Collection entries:
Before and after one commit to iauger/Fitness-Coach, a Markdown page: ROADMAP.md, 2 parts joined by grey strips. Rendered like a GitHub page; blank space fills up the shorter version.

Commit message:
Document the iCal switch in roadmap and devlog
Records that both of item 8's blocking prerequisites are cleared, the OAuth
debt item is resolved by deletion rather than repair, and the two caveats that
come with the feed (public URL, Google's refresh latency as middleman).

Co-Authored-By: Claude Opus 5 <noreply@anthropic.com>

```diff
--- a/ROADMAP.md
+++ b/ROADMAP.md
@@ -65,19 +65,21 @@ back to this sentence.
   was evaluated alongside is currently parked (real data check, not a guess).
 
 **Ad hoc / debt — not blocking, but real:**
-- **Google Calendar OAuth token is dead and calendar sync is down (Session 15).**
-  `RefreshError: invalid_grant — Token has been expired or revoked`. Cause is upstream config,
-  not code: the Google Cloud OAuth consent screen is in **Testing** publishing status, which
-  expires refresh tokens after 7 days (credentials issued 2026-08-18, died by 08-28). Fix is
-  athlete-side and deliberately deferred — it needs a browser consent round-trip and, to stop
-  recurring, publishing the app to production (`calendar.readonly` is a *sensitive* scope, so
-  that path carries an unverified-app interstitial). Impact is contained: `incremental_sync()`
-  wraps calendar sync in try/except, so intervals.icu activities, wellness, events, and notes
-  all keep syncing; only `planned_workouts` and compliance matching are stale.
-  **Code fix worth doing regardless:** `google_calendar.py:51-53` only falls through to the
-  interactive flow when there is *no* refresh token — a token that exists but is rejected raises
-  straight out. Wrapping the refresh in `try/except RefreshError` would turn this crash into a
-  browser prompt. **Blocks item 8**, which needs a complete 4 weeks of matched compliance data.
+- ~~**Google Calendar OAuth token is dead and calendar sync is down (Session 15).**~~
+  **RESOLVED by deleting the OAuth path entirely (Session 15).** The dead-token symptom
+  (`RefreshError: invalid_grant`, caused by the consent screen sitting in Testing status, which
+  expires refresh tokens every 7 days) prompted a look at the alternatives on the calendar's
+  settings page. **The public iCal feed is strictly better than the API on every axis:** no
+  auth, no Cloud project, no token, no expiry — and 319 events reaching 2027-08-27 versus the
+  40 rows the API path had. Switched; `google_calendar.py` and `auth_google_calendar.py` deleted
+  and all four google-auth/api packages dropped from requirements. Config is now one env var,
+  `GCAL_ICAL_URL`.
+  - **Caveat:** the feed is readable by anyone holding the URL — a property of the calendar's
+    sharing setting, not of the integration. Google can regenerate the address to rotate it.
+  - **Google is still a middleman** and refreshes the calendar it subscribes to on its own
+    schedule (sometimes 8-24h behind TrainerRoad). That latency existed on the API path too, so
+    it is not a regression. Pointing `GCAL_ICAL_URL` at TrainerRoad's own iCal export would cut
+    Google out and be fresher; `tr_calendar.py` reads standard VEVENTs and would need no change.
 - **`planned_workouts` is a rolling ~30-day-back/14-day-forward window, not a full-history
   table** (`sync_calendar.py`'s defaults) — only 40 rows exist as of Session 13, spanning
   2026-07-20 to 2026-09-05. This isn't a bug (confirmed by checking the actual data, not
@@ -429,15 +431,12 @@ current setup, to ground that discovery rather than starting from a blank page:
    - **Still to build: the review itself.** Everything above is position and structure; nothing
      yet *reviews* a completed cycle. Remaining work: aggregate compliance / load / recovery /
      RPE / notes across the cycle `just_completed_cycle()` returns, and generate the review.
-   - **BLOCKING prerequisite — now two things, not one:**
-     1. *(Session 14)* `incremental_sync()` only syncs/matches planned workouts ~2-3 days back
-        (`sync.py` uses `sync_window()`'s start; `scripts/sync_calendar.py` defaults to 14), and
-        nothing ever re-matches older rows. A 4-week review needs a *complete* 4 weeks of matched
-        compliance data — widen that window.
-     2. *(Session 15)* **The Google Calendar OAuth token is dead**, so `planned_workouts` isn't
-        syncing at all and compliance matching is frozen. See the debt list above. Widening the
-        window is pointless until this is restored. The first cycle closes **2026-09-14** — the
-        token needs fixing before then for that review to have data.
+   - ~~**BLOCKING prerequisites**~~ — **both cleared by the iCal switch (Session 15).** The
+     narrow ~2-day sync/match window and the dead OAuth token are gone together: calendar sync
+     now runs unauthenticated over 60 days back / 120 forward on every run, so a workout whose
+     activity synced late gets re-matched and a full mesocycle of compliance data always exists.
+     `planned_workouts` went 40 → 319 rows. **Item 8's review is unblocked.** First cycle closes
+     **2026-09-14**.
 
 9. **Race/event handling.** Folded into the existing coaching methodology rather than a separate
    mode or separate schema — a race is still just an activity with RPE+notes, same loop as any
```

## Task goal:
Exactly as they appear, restate all of the entries.

## Problem solution:
Before and after one commit to iauger/Fitness-Coach, a Markdown page: ROADMAP.md, 2 parts joined by grey strips. Rendered like a GitHub page; blank space fills up the shorter version.

Commit message:
Document the iCal switch in roadmap and devlog
Records that both of item 8's blocking prerequisites are cleared, the OAuth
debt item is resolved by deletion rather than repair, and the two caveats that
come with the feed (public URL, Google's refresh latency as middleman).

Co-Authored-By: Claude Opus 5 <noreply@anthropic.com>

```diff
--- a/ROADMAP.md
+++ b/ROADMAP.md
@@ -65,19 +65,21 @@ back to this sentence.
   was evaluated alongside is currently parked (real data check, not a guess).
 
 **Ad hoc / debt — not blocking, but real:**
-- **Google Calendar OAuth token is dead and calendar sync is down (Session 15).**
-  `RefreshError: invalid_grant — Token has been expired or revoked`. Cause is upstream config,
-  not code: the Google Cloud OAuth consent screen is in **Testing** publishing status, which
-  expires refresh tokens after 7 days (credentials issued 2026-08-18, died by 08-28). Fix is
-  athlete-side and deliberately deferred — it needs a browser consent round-trip and, to stop
-  recurring, publishing the app to production (`calendar.readonly` is a *sensitive* scope, so
-  that path carries an unverified-app interstitial). Impact is contained: `incremental_sync()`
-  wraps calendar sync in try/except, so intervals.icu activities, wellness, events, and notes
-  all keep syncing; only `planned_workouts` and compliance matching are stale.
-  **Code fix worth doing regardless:** `google_calendar.py:51-53` only falls through to the
-  interactive flow when there is *no* refresh token — a token that exists but is rejected raises
-  straight out. Wrapping the refresh in `try/except RefreshError` would turn this crash into a
-  browser prompt. **Blocks item 8**, which needs a complete 4 weeks of matched compliance data.
+- ~~**Google Calendar OAuth token is dead and calendar sync is down (Session 15).**~~
+  **RESOLVED by deleting the OAuth path entirely (Session 15).** The dead-token symptom
+  (`RefreshError: invalid_grant`, caused by the consent screen sitting in Testing status, which
+  expires refresh tokens every 7 days) prompted a look at the alternatives on the calendar's
+  settings page. **The public iCal feed is strictly better than the API on every axis:** no
+  auth, no Cloud project, no token, no expiry — and 319 events reaching 2027-08-27 versus the
+  40 rows the API path had. Switched; `google_calendar.py` and `auth_google_calendar.py` deleted
+  and all four google-auth/api packages dropped from requirements. Config is now one env var,
+  `GCAL_ICAL_URL`.
+  - **Caveat:** the feed is readable by anyone holding the URL — a property of the calendar's
+    sharing setting, not of the integration. Google can regenerate the address to rotate it.
+  - **Google is still a middleman** and refreshes the calendar it subscribes to on its own
+    schedule (sometimes 8-24h behind TrainerRoad). That latency existed on the API path too, so
+    it is not a regression. Pointing `GCAL_ICAL_URL` at TrainerRoad's own iCal export would cut
+    Google out and be fresher; `tr_calendar.py` reads standard VEVENTs and would need no change.
 - **`planned_workouts` is a rolling ~30-day-back/14-day-forward window, not a full-history
   table** (`sync_calendar.py`'s defaults) — only 40 rows exist as of Session 13, spanning
   2026-07-20 to 2026-09-05. This isn't a bug (confirmed by checking the actual data, not
@@ -429,15 +431,12 @@ current setup, to ground that discovery rather than starting from a blank page:
    - **Still to build: the review itself.** Everything above is position and structure; nothing
      yet *reviews* a completed cycle. Remaining work: aggregate compliance / load / recovery /
      RPE / notes across the cycle `just_completed_cycle()` returns, and generate the review.
-   - **BLOCKING prerequisite — now two things, not one:**
-     1. *(Session 14)* `incremental_sync()` only syncs/matches planned workouts ~2-3 days back
-        (`sync.py` uses `sync_window()`'s start; `scripts/sync_calendar.py` defaults to 14), and
-        nothing ever re-matches older rows. A 4-week review needs a *complete* 4 weeks of matched
-        compliance data — widen that window.
-     2. *(Session 15)* **The Google Calendar OAuth token is dead**, so `planned_workouts` isn't
-        syncing at all and compliance matching is frozen. See the debt list above. Widening the
-        window is pointless until this is restored. The first cycle closes **2026-09-14** — the
-        token needs fixing before then for that review to have data.
+   - ~~**BLOCKING prerequisites**~~ — **both cleared by the iCal switch (Session 15).** The
+     narrow ~2-day sync/match window and the dead OAuth token are gone together: calendar sync
+     now runs unauthenticated over 60 days back / 120 forward on every run, so a workout whose
+     activity synced late gets re-matched and a full mesocycle of compliance data always exists.
+     `planned_workouts` went 40 → 319 rows. **Item 8's review is unblocked.** First cycle closes
+     **2026-09-14**.
 
 9. **Race/event handling.** Folded into the existing coaching methodology rather than a separate
    mode or separate schema — a race is still just an activity with RPE+notes, same loop as any
```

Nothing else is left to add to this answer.